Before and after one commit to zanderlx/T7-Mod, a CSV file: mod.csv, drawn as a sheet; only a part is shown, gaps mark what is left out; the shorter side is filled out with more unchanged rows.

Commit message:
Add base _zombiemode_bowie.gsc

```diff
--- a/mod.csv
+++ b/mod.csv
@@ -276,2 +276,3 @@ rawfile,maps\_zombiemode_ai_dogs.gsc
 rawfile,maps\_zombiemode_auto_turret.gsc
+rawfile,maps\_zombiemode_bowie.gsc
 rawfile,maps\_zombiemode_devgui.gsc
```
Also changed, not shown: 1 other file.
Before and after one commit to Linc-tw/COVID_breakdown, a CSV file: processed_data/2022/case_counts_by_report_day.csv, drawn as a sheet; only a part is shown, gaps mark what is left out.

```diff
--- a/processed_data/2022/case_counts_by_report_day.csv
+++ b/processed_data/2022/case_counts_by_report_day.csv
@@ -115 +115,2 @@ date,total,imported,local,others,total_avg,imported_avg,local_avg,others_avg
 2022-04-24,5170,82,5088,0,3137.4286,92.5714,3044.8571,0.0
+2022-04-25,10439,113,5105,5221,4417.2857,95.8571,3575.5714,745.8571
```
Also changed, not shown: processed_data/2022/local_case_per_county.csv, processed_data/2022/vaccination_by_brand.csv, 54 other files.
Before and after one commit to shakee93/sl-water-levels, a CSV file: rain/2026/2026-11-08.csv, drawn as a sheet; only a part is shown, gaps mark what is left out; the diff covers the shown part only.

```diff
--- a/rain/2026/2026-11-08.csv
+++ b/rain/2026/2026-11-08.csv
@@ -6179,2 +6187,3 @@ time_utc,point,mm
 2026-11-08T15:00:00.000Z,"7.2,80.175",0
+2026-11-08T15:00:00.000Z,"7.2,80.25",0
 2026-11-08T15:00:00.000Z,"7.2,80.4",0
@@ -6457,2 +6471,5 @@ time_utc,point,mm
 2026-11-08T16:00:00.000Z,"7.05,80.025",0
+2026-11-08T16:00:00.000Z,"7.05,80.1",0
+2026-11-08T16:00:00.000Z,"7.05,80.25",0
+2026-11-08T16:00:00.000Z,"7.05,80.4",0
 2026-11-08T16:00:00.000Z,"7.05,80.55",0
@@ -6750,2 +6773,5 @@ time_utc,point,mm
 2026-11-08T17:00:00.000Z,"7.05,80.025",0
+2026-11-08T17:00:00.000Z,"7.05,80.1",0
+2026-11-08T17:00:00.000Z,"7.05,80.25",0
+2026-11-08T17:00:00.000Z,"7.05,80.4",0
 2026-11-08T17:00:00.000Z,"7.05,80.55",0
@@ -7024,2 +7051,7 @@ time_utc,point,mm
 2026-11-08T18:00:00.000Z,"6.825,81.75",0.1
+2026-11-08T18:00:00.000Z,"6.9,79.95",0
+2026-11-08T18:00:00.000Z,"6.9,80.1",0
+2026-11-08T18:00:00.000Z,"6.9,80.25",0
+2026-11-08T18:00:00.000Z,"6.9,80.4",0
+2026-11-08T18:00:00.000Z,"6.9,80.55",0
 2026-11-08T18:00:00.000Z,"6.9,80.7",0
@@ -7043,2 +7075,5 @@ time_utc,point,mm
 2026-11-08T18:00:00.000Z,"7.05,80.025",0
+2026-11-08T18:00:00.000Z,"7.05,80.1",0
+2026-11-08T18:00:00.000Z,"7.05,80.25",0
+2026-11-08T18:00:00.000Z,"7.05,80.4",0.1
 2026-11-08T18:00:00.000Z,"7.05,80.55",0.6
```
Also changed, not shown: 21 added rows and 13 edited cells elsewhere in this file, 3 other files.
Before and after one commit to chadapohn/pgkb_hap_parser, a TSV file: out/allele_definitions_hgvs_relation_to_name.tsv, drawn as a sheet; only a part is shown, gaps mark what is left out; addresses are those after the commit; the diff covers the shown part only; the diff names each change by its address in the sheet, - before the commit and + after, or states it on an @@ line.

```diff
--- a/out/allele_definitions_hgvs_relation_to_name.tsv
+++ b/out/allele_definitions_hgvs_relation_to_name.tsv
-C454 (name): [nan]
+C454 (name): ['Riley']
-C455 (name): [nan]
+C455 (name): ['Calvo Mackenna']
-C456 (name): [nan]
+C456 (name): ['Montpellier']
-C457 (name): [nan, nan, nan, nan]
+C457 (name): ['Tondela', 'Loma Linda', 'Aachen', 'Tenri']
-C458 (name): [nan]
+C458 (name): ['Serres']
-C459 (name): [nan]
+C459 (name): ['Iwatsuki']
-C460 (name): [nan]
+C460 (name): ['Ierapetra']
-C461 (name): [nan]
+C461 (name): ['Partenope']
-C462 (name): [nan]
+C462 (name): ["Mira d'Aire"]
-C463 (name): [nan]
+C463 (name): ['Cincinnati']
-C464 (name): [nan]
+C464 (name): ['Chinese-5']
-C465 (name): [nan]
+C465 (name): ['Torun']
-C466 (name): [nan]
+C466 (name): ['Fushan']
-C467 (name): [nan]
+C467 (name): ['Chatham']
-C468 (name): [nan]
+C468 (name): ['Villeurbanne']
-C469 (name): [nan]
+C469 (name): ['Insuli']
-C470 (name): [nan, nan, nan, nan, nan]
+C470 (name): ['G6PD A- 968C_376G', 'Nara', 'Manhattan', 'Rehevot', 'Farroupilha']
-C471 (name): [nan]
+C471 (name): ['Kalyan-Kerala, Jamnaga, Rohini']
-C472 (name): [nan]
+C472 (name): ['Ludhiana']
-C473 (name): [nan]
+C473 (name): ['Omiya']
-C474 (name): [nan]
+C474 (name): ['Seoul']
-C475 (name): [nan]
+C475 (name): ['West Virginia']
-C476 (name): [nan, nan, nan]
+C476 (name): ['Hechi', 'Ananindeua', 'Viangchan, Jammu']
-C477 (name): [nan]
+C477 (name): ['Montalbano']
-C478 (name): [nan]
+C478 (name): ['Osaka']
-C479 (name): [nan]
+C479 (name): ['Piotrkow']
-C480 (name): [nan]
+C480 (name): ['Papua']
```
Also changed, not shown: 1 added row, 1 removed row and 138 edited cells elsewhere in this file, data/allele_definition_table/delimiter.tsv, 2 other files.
^^^^
AIM OF THE EXERCISE: With the records above in view, retype each one exactly.

COMPLETED TASK:
Before and after one commit to zanderlx/T7-Mod, a CSV file: mod.csv, drawn as a sheet; only a part is shown, gaps mark what is left out; the shorter side is filled out with more unchanged rows.

Commit message:
Add base _zombiemode_bowie.gsc

```diff
--- a/mod.csv
+++ b/mod.csv
@@ -276,2 +276,3 @@ rawfile,maps\_zombiemode_ai_dogs.gsc
 rawfile,maps\_zombiemode_auto_turret.gsc
+rawfile,maps\_zombiemode_bowie.gsc
 rawfile,maps\_zombiemode_devgui.gsc
```
Also changed, not shown: 1 other file.
Before and after one commit to Linc-tw/COVID_breakdown, a CSV file: processed_data/2022/case_counts_by_report_day.csv, drawn as a sheet; only a part is shown, gaps mark what is left out.

```diff
--- a/processed_data/2022/case_counts_by_report_day.csv
+++ b/processed_data/2022/case_counts_by_report_day.csv
@@ -115 +115,2 @@ date,total,imported,local,others,total_avg,imported_avg,local_avg,others_avg
 2022-04-24,5170,82,5088,0,3137.4286,92.5714,3044.8571,0.0
+2022-04-25,10439,113,5105,5221,4417.2857,95.8571,3575.5714,745.8571
```
Also changed, not shown: processed_data/2022/local_case_per_county.csv, processed_data/2022/vaccination_by_brand.csv, 54 other files.
Before and after one commit to shakee93/sl-water-levels, a CSV file: rain/2026/2026-11-08.csv, drawn as a sheet; only a part is shown, gaps mark what is left out; the diff covers the shown part only.

```diff
--- a/rain/2026/2026-11-08.csv
+++ b/rain/2026/2026-11-08.csv
@@ -6179,2 +6187,3 @@ time_utc,point,mm
 2026-11-08T15:00:00.000Z,"7.2,80.175",0
+2026-11-08T15:00:00.000Z,"7.2,80.25",0
 2026-11-08T15:00:00.000Z,"7.2,80.4",0
@@ -6457,2 +6471,5 @@ time_utc,point,mm
 2026-11-08T16:00:00.000Z,"7.05,80.025",0
+2026-11-08T16:00:00.000Z,"7.05,80.1",0
+2026-11-08T16:00:00.000Z,"7.05,80.25",0
+2026-11-08T16:00:00.000Z,"7.05,80.4",0
 2026-11-08T16:00:00.000Z,"7.05,80.55",0
@@ -6750,2 +6773,5 @@ time_utc,point,mm
 2026-11-08T17:00:00.000Z,"7.05,80.025",0
+2026-11-08T17:00:00.000Z,"7.05,80.1",0
+2026-11-08T17:00:00.000Z,"7.05,80.25",0
+2026-11-08T17:00:00.000Z,"7.05,80.4",0
 2026-11-08T17:00:00.000Z,"7.05,80.55",0
@@ -7024,2 +7051,7 @@ time_utc,point,mm
 2026-11-08T18:00:00.000Z,"6.825,81.75",0.1
+2026-11-08T18:00:00.000Z,"6.9,79.95",0
+2026-11-08T18:00:00.000Z,"6.9,80.1",0
+2026-11-08T18:00:00.000Z,"6.9,80.25",0
+2026-11-08T18:00:00.000Z,"6.9,80.4",0
+2026-11-08T18:00:00.000Z,"6.9,80.55",0
 2026-11-08T18:00:00.000Z,"6.9,80.7",0
@@ -7043,2 +7075,5 @@ time_utc,point,mm
 2026-11-08T18:00:00.000Z,"7.05,80.025",0
+2026-11-08T18:00:00.000Z,"7.05,80.1",0
+2026-11-08T18:00:00.000Z,"7.05,80.25",0
+2026-11-08T18:00:00.000Z,"7.05,80.4",0.1
 2026-11-08T18:00:00.000Z,"7.05,80.55",0.6
```
Also changed, not shown: 21 added rows and 13 edited cells elsewhere in this file, 3 other files.
Before and after one commit to chadapohn/pgkb_hap_parser, a TSV file: out/allele_definitions_hgvs_relation_to_name.tsv, drawn as a sheet; only a part is shown, gaps mark what is left out; addresses are those after the commit; the diff covers the shown part only; the diff names each change by its address in the sheet, - before the commit and + after, or states it on an @@ line.

```diff
--- a/out/allele_definitions_hgvs_relation_to_name.tsv
+++ b/out/allele_definitions_hgvs_relation_to_name.tsv
-C454 (name): [nan]
+C454 (name): ['Riley']
-C455 (name): [nan]
+C455 (name): ['Calvo Mackenna']
-C456 (name): [nan]
+C456 (name): ['Montpellier']
-C457 (name): [nan, nan, nan, nan]
+C457 (name): ['Tondela', 'Loma Linda', 'Aachen', 'Tenri']
-C458 (name): [nan]
+C458 (name): ['Serres']
-C459 (name): [nan]
+C459 (name): ['Iwatsuki']
-C460 (name): [nan]
+C460 (name): ['Ierapetra']
-C461 (name): [nan]
+C461 (name): ['Partenope']
-C462 (name): [nan]
+C462 (name): ["Mira d'Aire"]
-C463 (name): [nan]
+C463 (name): ['Cincinnati']
-C464 (name): [nan]
+C464 (name): ['Chinese-5']
-C465 (name): [nan]
+C465 (name): ['Torun']
-C466 (name): [nan]
+C466 (name): ['Fushan']
-C467 (name): [nan]
+C467 (name): ['Chatham']
-C468 (name): [nan]
+C468 (name): ['Villeurbanne']
-C469 (name): [nan]
+C469 (name): ['Insuli']
-C470 (name): [nan, nan, nan, nan, nan]
+C470 (name): ['G6PD A- 968C_376G', 'Nara', 'Manhattan', 'Rehevot', 'Farroupilha']
-C471 (name): [nan]
+C471 (name): ['Kalyan-Kerala, Jamnaga, Rohini']
-C472 (name): [nan]
+C472 (name): ['Ludhiana']
-C473 (name): [nan]
+C473 (name): ['Omiya']
-C474 (name): [nan]
+C474 (name): ['Seoul']
-C475 (name): [nan]
+C475 (name): ['West Virginia']
-C476 (name): [nan, nan, nan]
+C476 (name): ['Hechi', 'Ananindeua', 'Viangchan, Jammu']
-C477 (name): [nan]
+C477 (name): ['Montalbano']
-C478 (name): [nan]
+C478 (name): ['Osaka']
-C479 (name): [nan]
+C479 (name): ['Piotrkow']
-C480 (name): [nan]
+C480 (name): ['Papua']
```
Also changed, not shown: 1 added row, 1 removed row and 138 edited cells elsewhere in this file, data/allele_definition_table/delimiter.tsv, 2 other files.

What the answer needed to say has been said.